Daniel Doherty on Simon Western’s ‘Edgy Ideas.’


In this episode Daniel shares his research and experience of credentialing and accreditation in coaching.  His findings ask many questions about the credibility of practices, often delivered by self-appointed regulation bodies, some that make a lot of money from the process.  Daniel identifies eight consumer types of coaches in relation to accreditation and credentialing:  The Enthusiast, Complier, Susceptible, Pragmatist, Procrastinator, Agnostic, Ideologue and Inquirer; each seeking or resisting accreditation and credential for different reasons.  Daniel and Simon discuss the importance of critical thinking to question these credentialing norms, and how the practice of attaining accreditation is often a process more aligned with audit culture and collecting a number of hours in training and practice with very little quality control on what happens in those hours.  An important podcast for coaches, trainers and HR and managers purchasing coaching.  Bio After thirty years experience of coaching and business consulting that became increasingly  globalised in nature, Daniel returned to the UK from South Africa in 2005, to complete a PhD and to teach and research in a variety of Higher Education Institutions.  In 2006 Daniel founded the Critical Coaching Research Group, which he continues to lead to this day. His preferred research idiom is narrative practice; in the past two years he has authored two satirical novels set in the coaching world, and is in the process of writing a series of ‘plays for voices.’


Types of Coaching Credential Consumer: and the social construction of the coaching accreditation market.

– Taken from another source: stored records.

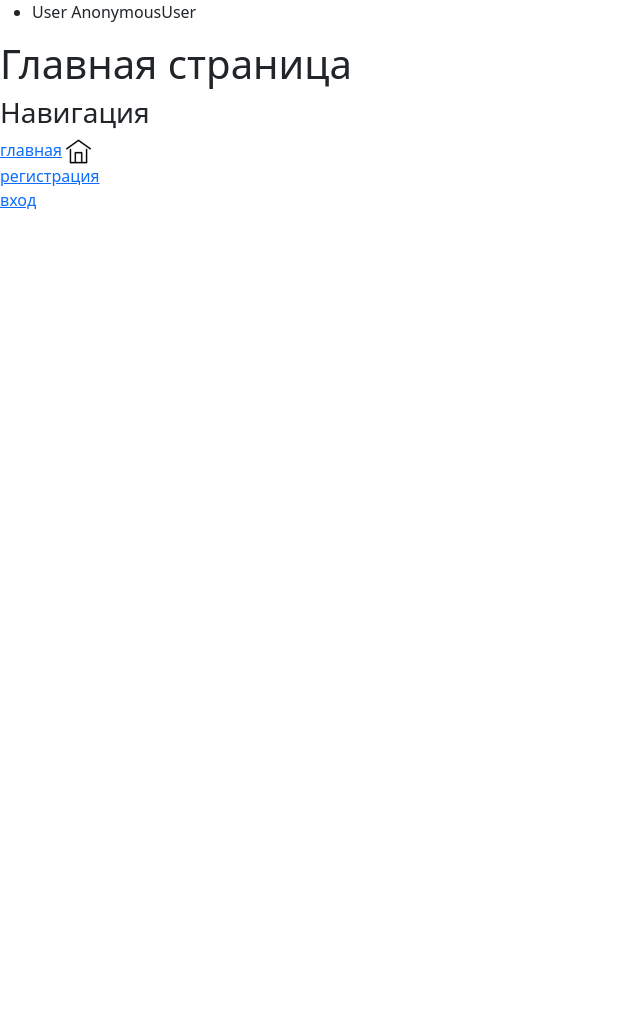
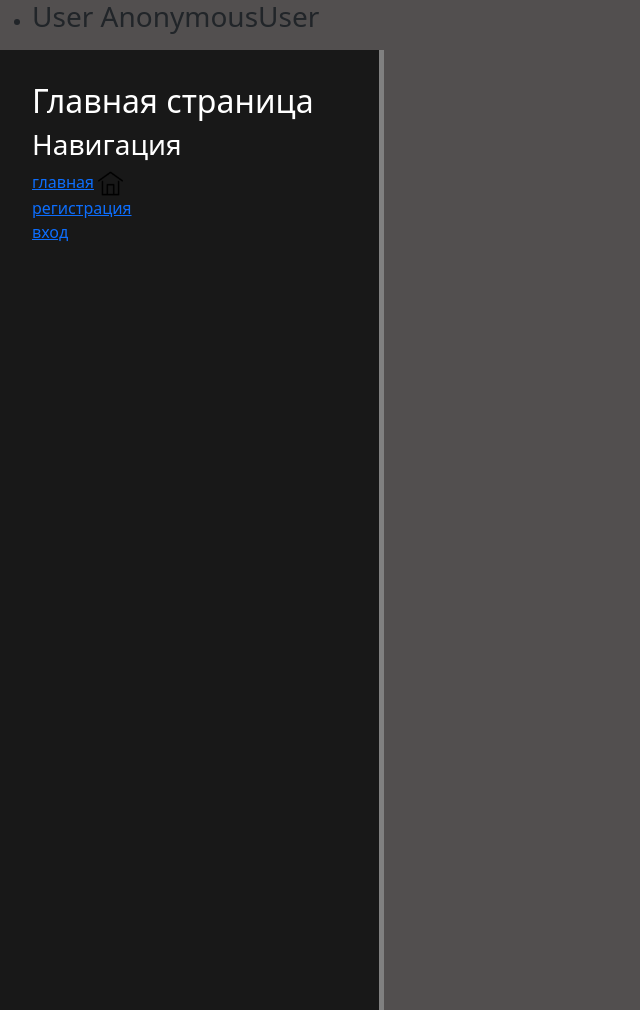
Before and after one commit to dinozavr1705/MySite2, a Django app: page / in a window 1280 px wide. Shown: the whole page, without its empty margins (0-640 px from the left). Before the commit the page ends 210 px from the top, so only its background shows below. Run offline with Django 4.2, Linux system fonts and the light colour scheme; parts of the project's set-up code (start-up, migrations or seed data) failed here and were passed over; some libraries are stand-ins or nearby versions.

Commit message:
решена проблема с css файлами

```diff
--- a/mysite/main/templates/main/index.html
+++ b/mysite/main/templates/main/index.html
@@ -1,5 +1,4 @@
 {% extends 'main/layout.html' %}
 
 {% block bruh %}
-<h1>Главная страница</h1>
 {% endblock %}
--- a/mysite/main/templates/main/layout.html
+++ b/mysite/main/templates/main/layout.html
@@ -11,12 +11,13 @@
 <body>
 <ul>
     <li>
-        User {{user}}
+        <h3>User {{user}}</h3>
     </li>
 </ul>
 {% block bruh %}
 {% endblock %}
 <aside>
+    <h2>Главная страница</h2>
     <h3>Навигация</h3>
     <form action="/"></form>
     <form method="post">
@@ -32,7 +33,7 @@
             <a href="/login">вход</a>
         </form>
 
-</aside>
+ </aside>
 
 
 <main>
--- a/mysite/main/templates/main/registration/login.html
+++ b/mysite/main/templates/main/registration/login.html
@@ -1,10 +1,12 @@
+{%load static%}
 <!DOCTYPE html>
 <html lang="en">
 <head>
     <meta charset="UTF-8">
     <title>вход в аккаунт</title>
     <link rel="stylesheet" href="https://cdn.jsdelivr.net/npm/bootstrap@5.3.2/dist/css/bootstrap.min.css">
-
+    <link rel="stylesheet" href="{% static 'main/css/main.css' %}">
+    <link rel="stylesheet" href="https://use.fontawesome.com/releases/v5.8.2/css/all.css">
 </head>
 <body>
     <hr>
--- a/mysite/mysite/settings.py
+++ b/mysite/mysite/settings.py
@@ -93,10 +93,12 @@ AUTH_PASSWORD_VALIDATORS = [
 LANGUAGE_CODE = 'en-us'
 
 TIME_ZONE = 'GMT'
-
+#AUTH_USER_MODEL = "polls.User"
 USE_I18N = True
-
+LOGIN_REDIRECT_URL = "/"
+LOGIN_URL = "/login"
 USE_TZ = True
+LOGOUT_REDIRECT_URL = "/polls/login"
 
 # Static files (CSS, JavaScript, Images)
 # https://docs.djangoproject.com/en/4.2/howto/static-files/
--- a/mysite/polls/urls.py
+++ b/mysite/polls/urls.py
@@ -1,10 +1,14 @@
 from django.urls import path
-
+from django.contrib.auth import views as auth_views
+from django.contrib.auth.views import LogoutView
+from django.urls import path, include
+from .forms import CustomAuthForm
 from . import views
 
 urlpatterns = [
     path("registration/", views.new_user, name="registration"),
-    path("login/", views.loginuser, name="login"),
+    #path(path('login',  auth_views.LoginView.as_view(template_name='main/registration/login.html', authentication_form=CustomAuthForm),
+         #name='login')),
     path("profile/",views.profile, name = "profile"),
     path("profiles/",views.list_of_profiles,name = "list_of_profiles"),
     path("list_of_all_users/",views.user_list, name = "userlist")
--- a/mysite/static/main/ css/main.css
+++ /dev/null
@@ -1,3 +0,0 @@
-body{
-    background: red;
-}
--- /dev/null
+++ b/mysite/static/main/css/main.css
@@ -0,0 +1,21 @@
+body{
+background:#524f4f;
+}
+aside{
+float:left;
+background:#181818;
+width:30%;
+padding:2.5%;
+height:120vh;
+color:white;
+border-right: 5px solid grey;
+}
+aside ul{list-style:none}
+aside ul li{
+color:white;
+display:block;
+margin-top:20px;}
+aside ul li:hover, aside ul a:hover{
+color:#e5959;
+text-decoration:none;
+transform:scale(1.2)}
```
Also changed, not shown: mysite/polls/forms.py (+7 -0 lines), mysite/polls/views.py (+11 -9 lines), mysite/static/main/css/main2.css (added, +11 -0 lines), mysite/polls/apps.py (line endings or trailing spaces).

I attach for your interest my draft paper arguing the above – it is the same paper that the edgy ideas podcast draws upon. I would be eager to hear any feedback, thoughts or concerns regarding this polemical piece. Daniel

Coaching Ourselves, Supporting each other.

While online meetings have served really well these past eleven months  in sustaining the ethos and practice of the CCG, one thing that has been missing is the opportunity for the informal coaching that the broke out within our formal sessions when we were gathered under the one roof. 
Our recent meeting on Symbolic Modelling afforded the opportunity for us to coach each other on a one-to-one basis ,online. This worked remarkably well, serving as it did as a reminder of the wonderfully rich and diverse coaching resources within the group. 
It occurs to me that we can quite easily reproduce our capacity to support each other through offering opportunities for one-to-one sessions online, where whoever is interested gather. `once assembled, we can allow Zoom to allocate pairings, or we hand select according to individual preference.  Such sessions could exist separately in time from our formal programme, or could occur in the hour before one of our regular session begin, details to be finalised in timings. 
If you are interested, then please register interest with me by email or phone, and I can put this into place. I for one am really up for this.